Content revision data
..............................
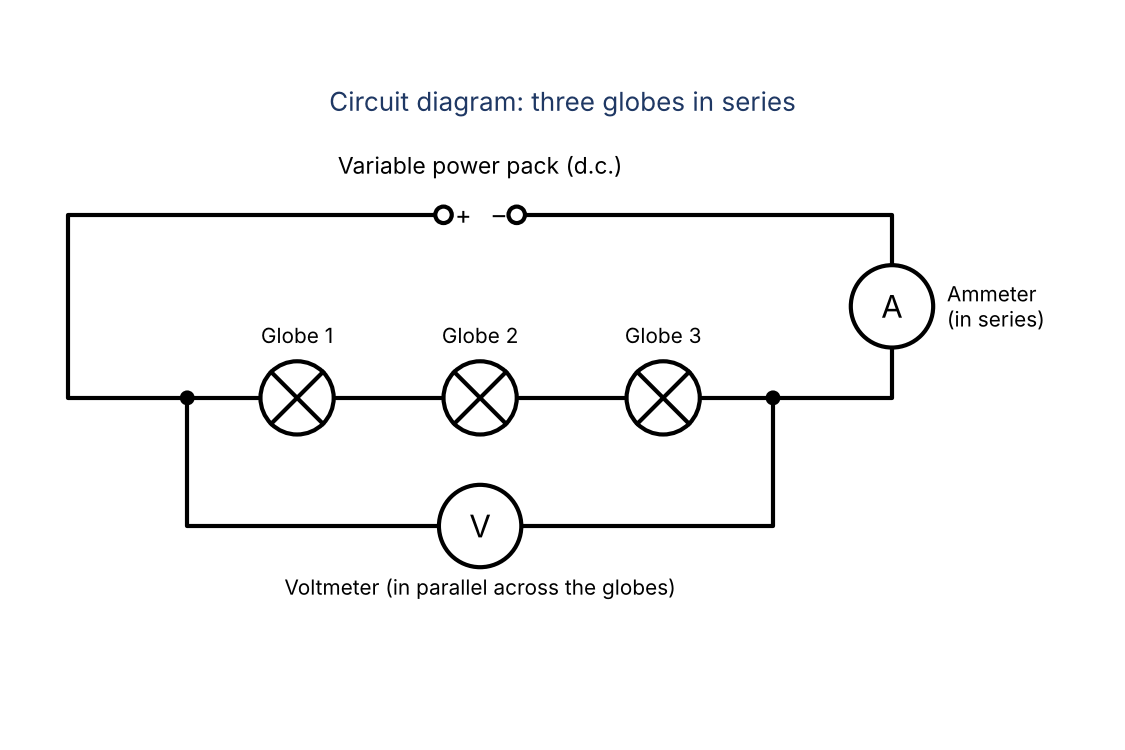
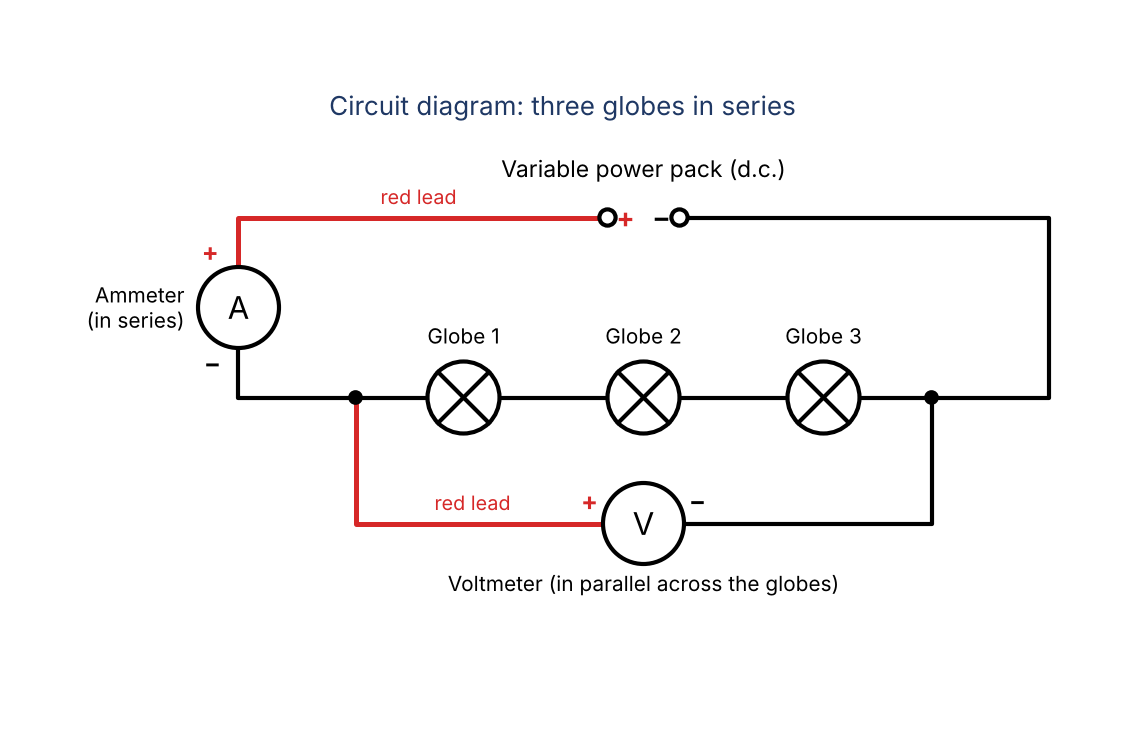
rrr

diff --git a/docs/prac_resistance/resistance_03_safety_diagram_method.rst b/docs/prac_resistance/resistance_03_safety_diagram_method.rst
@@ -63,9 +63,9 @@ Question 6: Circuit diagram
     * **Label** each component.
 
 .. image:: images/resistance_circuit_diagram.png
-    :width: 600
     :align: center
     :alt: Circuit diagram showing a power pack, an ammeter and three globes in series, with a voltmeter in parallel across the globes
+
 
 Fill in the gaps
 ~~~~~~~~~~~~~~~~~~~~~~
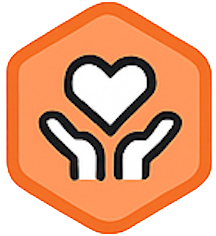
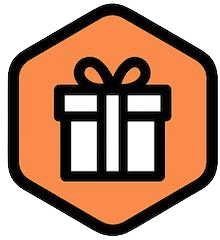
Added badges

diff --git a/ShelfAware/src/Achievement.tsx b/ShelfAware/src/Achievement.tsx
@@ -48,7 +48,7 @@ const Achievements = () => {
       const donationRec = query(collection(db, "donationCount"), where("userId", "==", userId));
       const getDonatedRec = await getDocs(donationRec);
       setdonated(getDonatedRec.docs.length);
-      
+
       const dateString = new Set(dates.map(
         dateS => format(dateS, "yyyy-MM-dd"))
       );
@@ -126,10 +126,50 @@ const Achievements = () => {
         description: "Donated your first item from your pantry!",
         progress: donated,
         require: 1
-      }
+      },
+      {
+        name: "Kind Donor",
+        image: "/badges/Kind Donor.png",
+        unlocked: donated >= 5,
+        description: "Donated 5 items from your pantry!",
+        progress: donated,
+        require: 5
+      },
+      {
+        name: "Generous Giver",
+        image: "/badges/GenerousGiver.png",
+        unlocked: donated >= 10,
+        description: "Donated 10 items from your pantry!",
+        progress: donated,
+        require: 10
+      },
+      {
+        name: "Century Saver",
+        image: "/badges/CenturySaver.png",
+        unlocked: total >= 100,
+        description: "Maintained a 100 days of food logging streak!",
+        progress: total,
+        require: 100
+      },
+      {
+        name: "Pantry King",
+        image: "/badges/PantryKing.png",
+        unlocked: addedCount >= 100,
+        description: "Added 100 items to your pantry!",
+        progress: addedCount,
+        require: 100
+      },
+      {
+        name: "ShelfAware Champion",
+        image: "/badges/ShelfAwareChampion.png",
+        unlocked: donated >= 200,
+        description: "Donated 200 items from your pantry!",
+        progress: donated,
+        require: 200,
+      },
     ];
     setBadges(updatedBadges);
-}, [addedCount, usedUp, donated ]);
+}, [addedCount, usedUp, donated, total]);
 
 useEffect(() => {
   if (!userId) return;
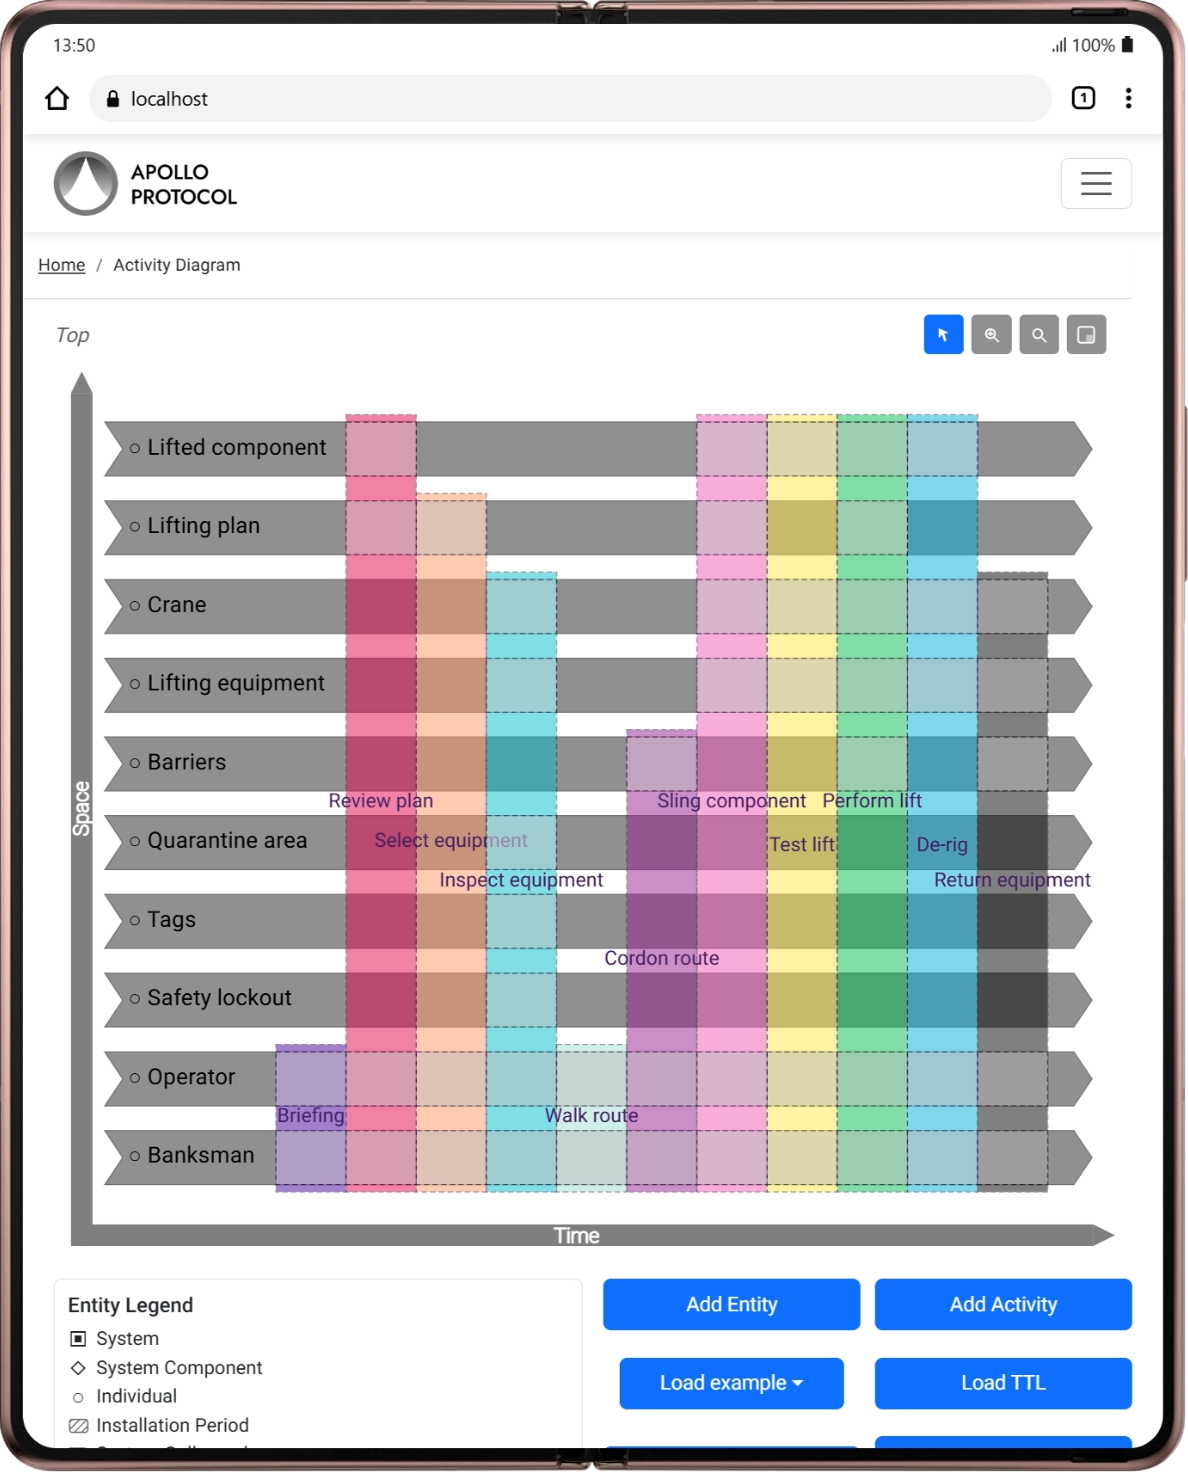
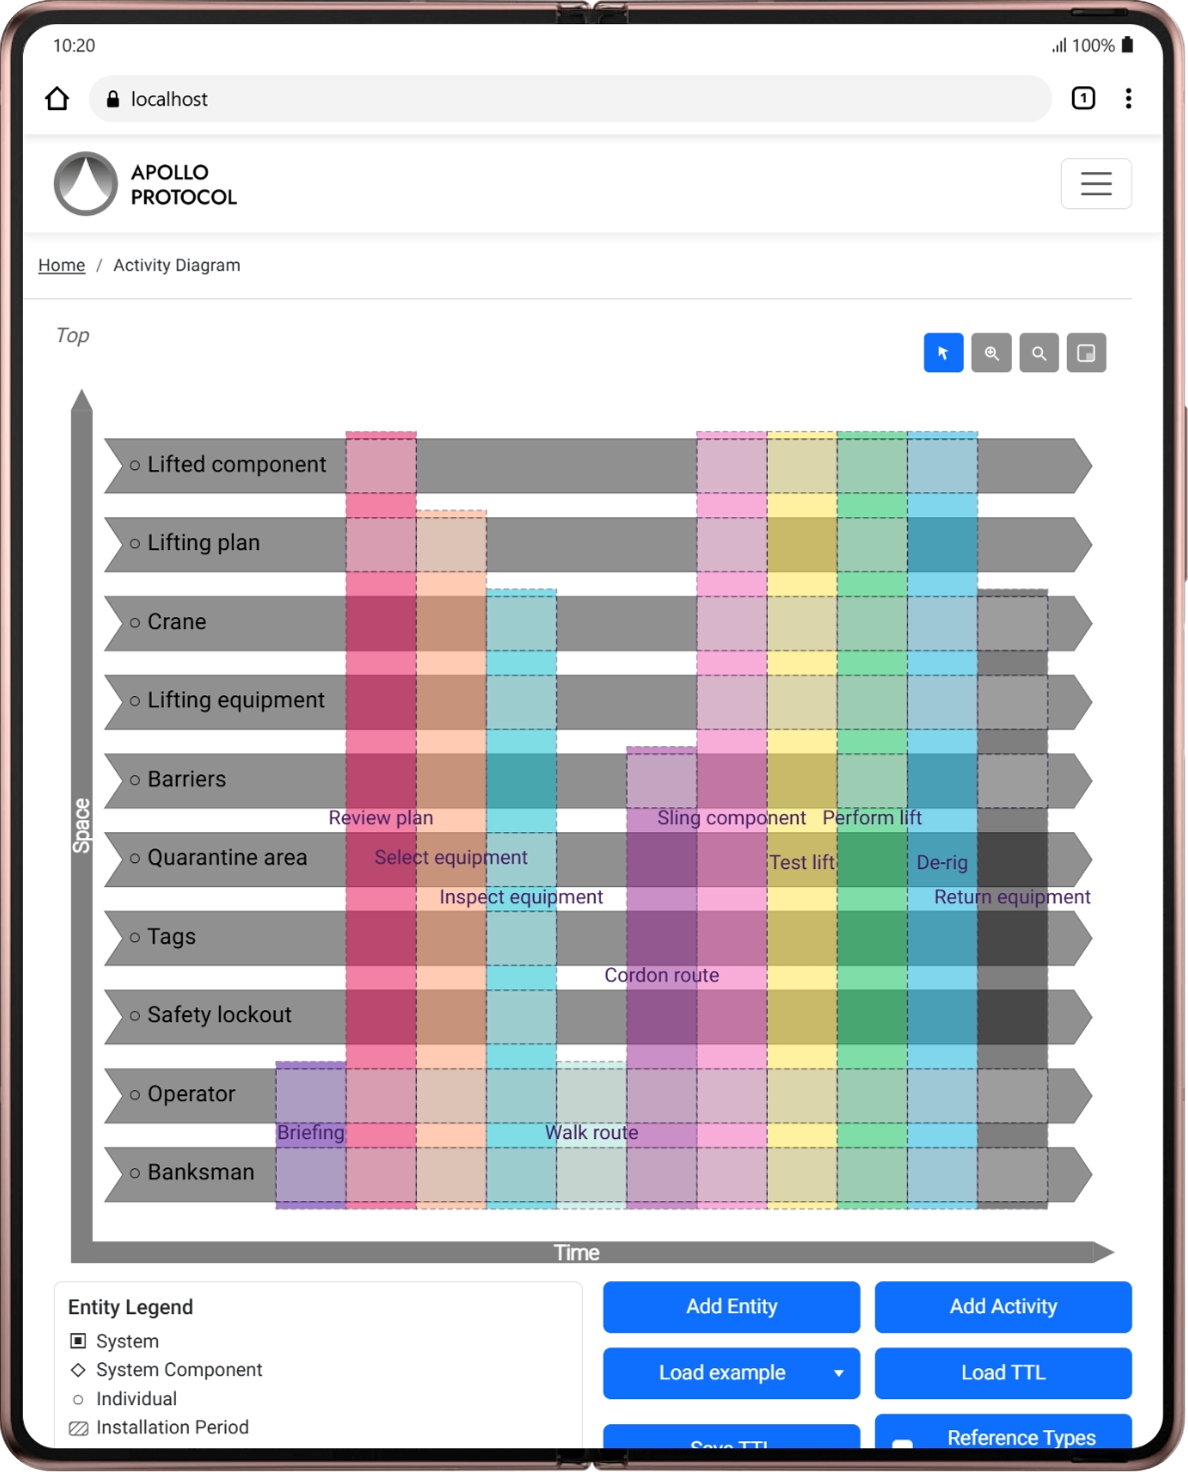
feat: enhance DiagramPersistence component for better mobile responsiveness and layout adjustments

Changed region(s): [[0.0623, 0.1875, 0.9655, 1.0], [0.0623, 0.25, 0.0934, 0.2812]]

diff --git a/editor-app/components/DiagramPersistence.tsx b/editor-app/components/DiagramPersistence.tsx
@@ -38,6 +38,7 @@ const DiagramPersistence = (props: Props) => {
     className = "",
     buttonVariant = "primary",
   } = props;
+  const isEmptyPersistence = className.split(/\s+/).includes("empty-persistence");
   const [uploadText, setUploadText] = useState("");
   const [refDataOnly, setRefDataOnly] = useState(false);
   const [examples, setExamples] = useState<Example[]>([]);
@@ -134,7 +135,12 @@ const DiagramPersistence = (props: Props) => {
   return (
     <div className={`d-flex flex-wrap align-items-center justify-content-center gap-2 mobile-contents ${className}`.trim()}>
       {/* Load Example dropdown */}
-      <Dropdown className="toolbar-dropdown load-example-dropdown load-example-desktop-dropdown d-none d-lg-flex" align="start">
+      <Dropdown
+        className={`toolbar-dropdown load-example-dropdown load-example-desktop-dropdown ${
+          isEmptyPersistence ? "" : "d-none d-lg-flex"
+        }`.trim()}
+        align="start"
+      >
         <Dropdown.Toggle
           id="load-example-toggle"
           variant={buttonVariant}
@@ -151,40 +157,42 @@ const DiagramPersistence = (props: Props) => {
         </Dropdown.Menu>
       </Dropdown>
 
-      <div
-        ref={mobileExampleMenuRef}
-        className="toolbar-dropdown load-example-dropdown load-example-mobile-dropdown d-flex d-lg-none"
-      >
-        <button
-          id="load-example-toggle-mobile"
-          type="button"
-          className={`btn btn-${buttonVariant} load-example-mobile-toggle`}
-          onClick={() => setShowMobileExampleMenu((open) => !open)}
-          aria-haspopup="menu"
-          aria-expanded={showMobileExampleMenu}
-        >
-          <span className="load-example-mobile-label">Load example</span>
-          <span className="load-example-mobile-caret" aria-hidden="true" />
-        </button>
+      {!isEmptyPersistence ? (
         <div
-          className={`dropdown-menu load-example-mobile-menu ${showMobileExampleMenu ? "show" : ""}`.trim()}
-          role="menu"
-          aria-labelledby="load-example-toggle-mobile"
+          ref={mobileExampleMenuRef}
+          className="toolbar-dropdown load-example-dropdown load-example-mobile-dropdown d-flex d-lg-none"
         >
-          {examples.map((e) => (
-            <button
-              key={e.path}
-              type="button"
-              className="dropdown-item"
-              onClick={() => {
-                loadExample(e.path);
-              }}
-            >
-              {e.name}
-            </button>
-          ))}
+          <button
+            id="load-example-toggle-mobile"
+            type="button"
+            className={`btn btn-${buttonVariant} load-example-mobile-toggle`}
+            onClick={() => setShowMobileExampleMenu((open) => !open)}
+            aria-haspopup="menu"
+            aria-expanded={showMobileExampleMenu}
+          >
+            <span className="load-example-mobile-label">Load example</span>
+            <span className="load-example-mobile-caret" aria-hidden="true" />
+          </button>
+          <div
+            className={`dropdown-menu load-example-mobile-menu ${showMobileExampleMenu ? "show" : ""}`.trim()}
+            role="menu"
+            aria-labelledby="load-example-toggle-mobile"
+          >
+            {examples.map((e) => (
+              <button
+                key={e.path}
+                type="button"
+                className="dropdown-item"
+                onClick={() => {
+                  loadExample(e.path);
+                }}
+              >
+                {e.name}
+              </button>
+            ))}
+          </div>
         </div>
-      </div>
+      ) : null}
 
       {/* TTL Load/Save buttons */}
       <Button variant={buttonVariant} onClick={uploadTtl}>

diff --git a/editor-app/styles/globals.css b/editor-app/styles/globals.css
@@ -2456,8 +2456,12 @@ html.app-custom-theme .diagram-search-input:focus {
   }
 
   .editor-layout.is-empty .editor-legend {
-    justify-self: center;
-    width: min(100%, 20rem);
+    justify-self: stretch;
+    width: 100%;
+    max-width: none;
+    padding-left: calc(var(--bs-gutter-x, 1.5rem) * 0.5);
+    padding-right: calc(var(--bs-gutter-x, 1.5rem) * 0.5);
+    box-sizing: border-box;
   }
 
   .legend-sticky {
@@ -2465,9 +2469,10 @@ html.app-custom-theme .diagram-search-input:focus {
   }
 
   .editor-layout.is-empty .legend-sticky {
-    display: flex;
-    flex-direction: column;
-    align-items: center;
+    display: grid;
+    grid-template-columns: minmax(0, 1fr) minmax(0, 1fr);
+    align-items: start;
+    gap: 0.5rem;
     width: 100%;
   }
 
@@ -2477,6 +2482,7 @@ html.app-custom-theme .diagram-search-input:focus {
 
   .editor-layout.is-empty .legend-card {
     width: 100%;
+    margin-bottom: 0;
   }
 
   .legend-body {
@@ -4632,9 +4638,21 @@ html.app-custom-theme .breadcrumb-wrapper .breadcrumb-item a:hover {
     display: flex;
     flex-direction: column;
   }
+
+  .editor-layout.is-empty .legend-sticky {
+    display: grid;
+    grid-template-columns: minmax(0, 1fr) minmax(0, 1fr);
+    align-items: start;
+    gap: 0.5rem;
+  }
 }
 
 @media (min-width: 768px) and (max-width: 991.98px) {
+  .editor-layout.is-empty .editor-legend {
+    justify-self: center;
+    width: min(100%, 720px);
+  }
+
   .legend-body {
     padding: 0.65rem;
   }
..............................
Your objective: State how many lines in the data include the string "usedUp". Nothing else belongs in the reply.

Finished exercise: 2